Mr Taylor explained: "We haven't set a target for job numbers yet. We're going to talk this through with the workforce. Change is always difficult to deal with but there are many people across the organisation who realise we need to change."
Unions were expecting to hear further details at a joint conference with management in December. Union officials fear the reductions could mean a drop in staff numbers of up to 25 per cent. Last year BNFL's workforce shrank by almost 500, mostly through a voluntary redundancy programme.
The company yesterday revealed a 19 per cent fall in turnover for the year to the end of March to pounds 1.26bn and a corresponding 32 per cent drop in pre-tax profits to pounds 216m. BNFL said its dividend payout to the Treasury would be halved to pounds 46m. The reductions came from the planned shutdown of the Magnox fuel reprocessing plant at Sellafield and lower- than-expected deliveries of Magnox fuel after problems at one of the generator's reactors.
Mr Taylor said the results, excluding the shutdown, had beaten targets, with savings of pounds 60m through BNFL's efficiency drive.

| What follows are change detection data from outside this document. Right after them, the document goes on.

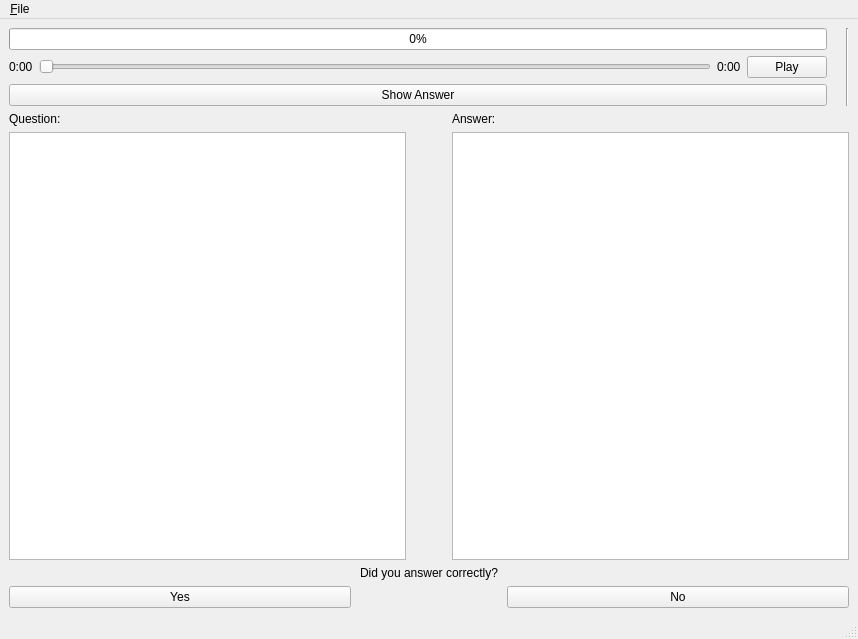
This is MainWindow.ui in wshknmt/QT-SuperMemo as Qt 5 draws it before an edit. The edited form follows.
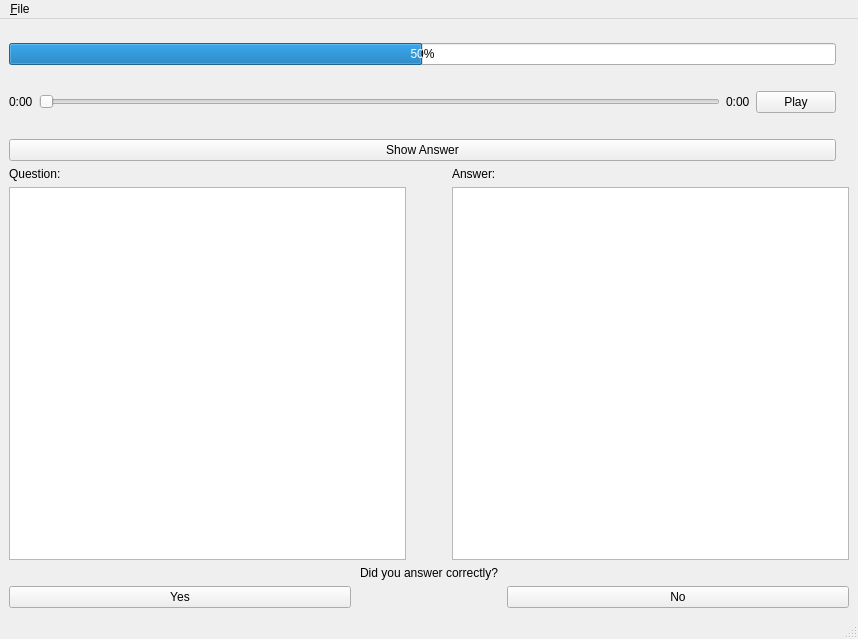
This is the edited form.

Commit message: comunication between 2 windows

What changed in the file:
```diff
--- a/MainWindow.ui
+++ b/MainWindow.ui
@@ -21,13 +21,45 @@
        <layout class="QHBoxLayout" name="horizontalLayout_5">
         <item>
          <layout class="QVBoxLayout" name="verticalLayout_4">
+          <item>
+           <spacer name="verticalSpacer_3">
+            <property name="orientation">
+             <enum>Qt::Vertical</enum>
+            </property>
+            <property name="sizeType">
+             <enum>QSizePolicy::Fixed</enum>
+            </property>
+            <property name="sizeHint" stdset="0">
+             <size>
+              <width>20</width>
+              <height>15</height>
+             </size>
+            </property>
+           </spacer>
+          </item>
           <item>
            <widget class="QProgressBar" name="progressBar">
             <property name="value">
-             <number>0</number>
+             <number>50</number>
             </property>
            </widget>
           </item>
+          <item>
+           <spacer name="verticalSpacer_2">
+            <property name="orientation">
+             <enum>Qt::Vertical</enum>
+            </property>
+            <property name="sizeType">
+             <enum>QSizePolicy::Fixed</enum>
+            </property>
+            <property name="sizeHint" stdset="0">
+             <size>
+              <width>20</width>
+              <height>20</height>
+             </size>
+            </property>
+           </spacer>
+          </item>
           <item>
            <layout class="QHBoxLayout" name="horizontalLayout">
             <item>
@@ -82,6 +114,22 @@
             </item>
            </layout>
           </item>
+          <item>
+           <spacer name="verticalSpacer">
+            <property name="orientation">
+             <enum>Qt::Vertical</enum>
+            </property>
+            <property name="sizeType">
+             <enum>QSizePolicy::Fixed</enum>
+            </property>
+            <property name="sizeHint" stdset="0">
+             <size>
+              <width>20</width>
+              <height>20</height>
+             </size>
+            </property>
+           </spacer>
+          </item>
           <item>
            <widget class="QPushButton" name="showAnswerButton">
             <property name="text">
@@ -104,13 +152,6 @@
           </property>
          </widget>
         </item>
-        <item>
-         <widget class="Line" name="line">
-          <property name="orientation">
-           <enum>Qt::Vertical</enum>
-          </property>
-         </widget>
-        </item>
        </layout>
       </item>
       <item>
@@ -125,7 +166,14 @@
            </widget>
           </item>
           <item>
-           <widget class="QTextBrowser" name="textBrowser"/>
+           <widget class="QTextBrowser" name="textBrowser">
+            <property name="sizePolicy">
+             <sizepolicy hsizetype="Expanding" vsizetype="MinimumExpanding">
+              <horstretch>0</horstretch>
+              <verstretch>0</verstretch>
+             </sizepolicy>
+            </property>
+           </widget>
           </item>
          </layout>
         </item>
@@ -155,7 +203,14 @@
            </widget>
           </item>
           <item>
-           <widget class="QTextBrowser" name="textBrowser_2"/>
+           <widget class="QTextBrowser" name="textBrowser_2">
+            <property name="sizePolicy">
+             <sizepolicy hsizetype="Expanding" vsizetype="MinimumExpanding">
+              <horstretch>0</horstretch>
+              <verstretch>0</verstretch>
+             </sizepolicy>
+            </property>
+           </widget>
           </item>
          </layout>
         </item>
```
The commit also changes 5 other files.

Despite the drop, BNFL's annual report showed Mr Taylor was paid a pounds 61,425 annual bonus last year. Coupled with pounds 65,163 of other benefits, his total pay, including pension contributions, rose to pounds 372,108.